THE LANCET Digital Health, October 2020


The application of deep learning to retinal photographs has yielded promising results in predicting age, sex, blood pressure, and hematological parameters. However, the broader applicability of retinal photograph-based deep learning for predicting other systemic biomarkers and the generalisability of this approach to various populations remains unexplored.


With use of 236 257 retinal photographs from seven diverse Asian and European cohorts (two health screening centres in South Korea, the Beijing Eye Study, three cohorts in the Singapore Epidemiology of Eye Diseases study, and the UK Biobank), we evaluated the capacities of 47 deep-learning algorithms to predict 47 systemic biomarkers as outcome variables, including demographic factors (age and sex); body composition measurements; blood pressure; haematological parameters; lipid profiles; biochemical measures; biomarkers related to liver function, thyroid function, kidney function, and inflammation; and diabetes. The standard neural network architecture of VGG16 was adopted for model development.


In addition to previously reported systemic biomarkers, we showed quantification of body composition indices (muscle mass, height, and bodyweight) and creatinine from retinal photographs. Body muscle mass could be predicted with an R2 of 0·52 (95% CI 0·51–0·53) in the internal test set, and of 0·33 (0·30–0·35) in one external test set with muscle mass measurement available. The R2 value for the prediction of height was 0·42 (0·40–0·43), of bodyweight was 0·36 (0·34–0·37), and of creatinine was 0·38 (0·37–0·40) in the internal test set. However, the performances were poorer in external test sets (with the lowest performance in the European cohort), with R2 values ranging between 0·08 and 0·28 for height, 0·04 and 0·19 for bodyweight, and 0·01 and 0·26 for creatinine. Of the 47 systemic biomarkers, 37 could not be predicted well from retinal photographs via deep learning (R2≤0·14 across all external test sets).

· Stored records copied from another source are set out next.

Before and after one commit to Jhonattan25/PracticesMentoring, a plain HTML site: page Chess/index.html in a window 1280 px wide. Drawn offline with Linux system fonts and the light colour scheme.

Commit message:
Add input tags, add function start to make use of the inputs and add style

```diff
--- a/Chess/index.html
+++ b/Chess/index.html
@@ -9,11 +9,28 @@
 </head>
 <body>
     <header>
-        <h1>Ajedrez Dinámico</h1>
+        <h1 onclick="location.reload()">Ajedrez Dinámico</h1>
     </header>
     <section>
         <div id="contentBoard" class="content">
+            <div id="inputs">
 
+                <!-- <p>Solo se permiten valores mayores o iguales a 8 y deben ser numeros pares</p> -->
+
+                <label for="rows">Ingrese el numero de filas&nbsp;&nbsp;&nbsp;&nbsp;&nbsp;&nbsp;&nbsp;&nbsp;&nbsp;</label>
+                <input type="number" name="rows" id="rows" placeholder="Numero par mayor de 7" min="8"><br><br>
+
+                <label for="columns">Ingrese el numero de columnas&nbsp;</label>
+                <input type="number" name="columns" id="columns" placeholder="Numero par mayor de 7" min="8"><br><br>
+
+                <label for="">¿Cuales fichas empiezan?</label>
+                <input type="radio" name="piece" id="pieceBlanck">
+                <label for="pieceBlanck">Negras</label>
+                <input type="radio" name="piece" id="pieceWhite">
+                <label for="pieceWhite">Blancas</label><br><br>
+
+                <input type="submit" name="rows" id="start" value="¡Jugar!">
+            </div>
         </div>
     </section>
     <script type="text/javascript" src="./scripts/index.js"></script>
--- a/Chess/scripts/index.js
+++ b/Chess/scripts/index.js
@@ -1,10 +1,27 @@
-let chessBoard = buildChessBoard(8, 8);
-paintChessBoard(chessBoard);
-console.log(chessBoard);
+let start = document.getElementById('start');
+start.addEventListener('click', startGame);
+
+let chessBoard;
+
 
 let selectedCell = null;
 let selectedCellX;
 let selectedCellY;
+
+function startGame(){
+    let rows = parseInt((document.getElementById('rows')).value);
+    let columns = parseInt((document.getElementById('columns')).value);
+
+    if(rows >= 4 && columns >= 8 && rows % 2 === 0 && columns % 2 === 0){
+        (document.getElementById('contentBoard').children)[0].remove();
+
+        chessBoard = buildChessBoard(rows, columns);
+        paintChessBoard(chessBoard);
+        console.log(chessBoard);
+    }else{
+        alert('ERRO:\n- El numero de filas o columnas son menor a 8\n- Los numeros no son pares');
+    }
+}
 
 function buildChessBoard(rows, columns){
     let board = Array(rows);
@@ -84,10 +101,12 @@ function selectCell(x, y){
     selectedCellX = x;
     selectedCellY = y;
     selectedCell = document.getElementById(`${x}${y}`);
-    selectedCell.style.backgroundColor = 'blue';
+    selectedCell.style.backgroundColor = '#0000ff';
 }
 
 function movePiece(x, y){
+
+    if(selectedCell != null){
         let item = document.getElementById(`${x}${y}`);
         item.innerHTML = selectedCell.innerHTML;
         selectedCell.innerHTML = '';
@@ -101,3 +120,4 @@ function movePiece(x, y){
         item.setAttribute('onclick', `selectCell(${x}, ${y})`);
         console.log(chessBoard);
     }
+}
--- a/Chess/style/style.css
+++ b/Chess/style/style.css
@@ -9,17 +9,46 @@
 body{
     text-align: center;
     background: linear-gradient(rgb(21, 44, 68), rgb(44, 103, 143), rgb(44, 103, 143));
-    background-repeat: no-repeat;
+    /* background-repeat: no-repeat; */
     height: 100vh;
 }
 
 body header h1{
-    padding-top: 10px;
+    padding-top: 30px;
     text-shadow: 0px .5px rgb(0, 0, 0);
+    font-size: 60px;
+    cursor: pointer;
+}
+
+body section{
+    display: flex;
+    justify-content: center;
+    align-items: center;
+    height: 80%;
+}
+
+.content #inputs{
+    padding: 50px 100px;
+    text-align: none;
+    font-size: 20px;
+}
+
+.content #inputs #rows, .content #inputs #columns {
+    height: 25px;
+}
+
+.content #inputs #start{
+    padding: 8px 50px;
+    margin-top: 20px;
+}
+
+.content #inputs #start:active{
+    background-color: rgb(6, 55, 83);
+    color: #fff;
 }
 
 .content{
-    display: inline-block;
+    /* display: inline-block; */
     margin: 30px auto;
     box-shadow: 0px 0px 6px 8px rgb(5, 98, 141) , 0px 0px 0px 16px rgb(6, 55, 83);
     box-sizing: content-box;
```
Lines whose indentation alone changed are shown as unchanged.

Our work provides new insights into the potential use of retinal photographs to predict systemic biomarkers, including body composition indices and serum creatinine, using deep learning in populations with a similar ethnic background. Further evaluations are warranted to validate these findings and evaluate the clinical utility of these algorithms.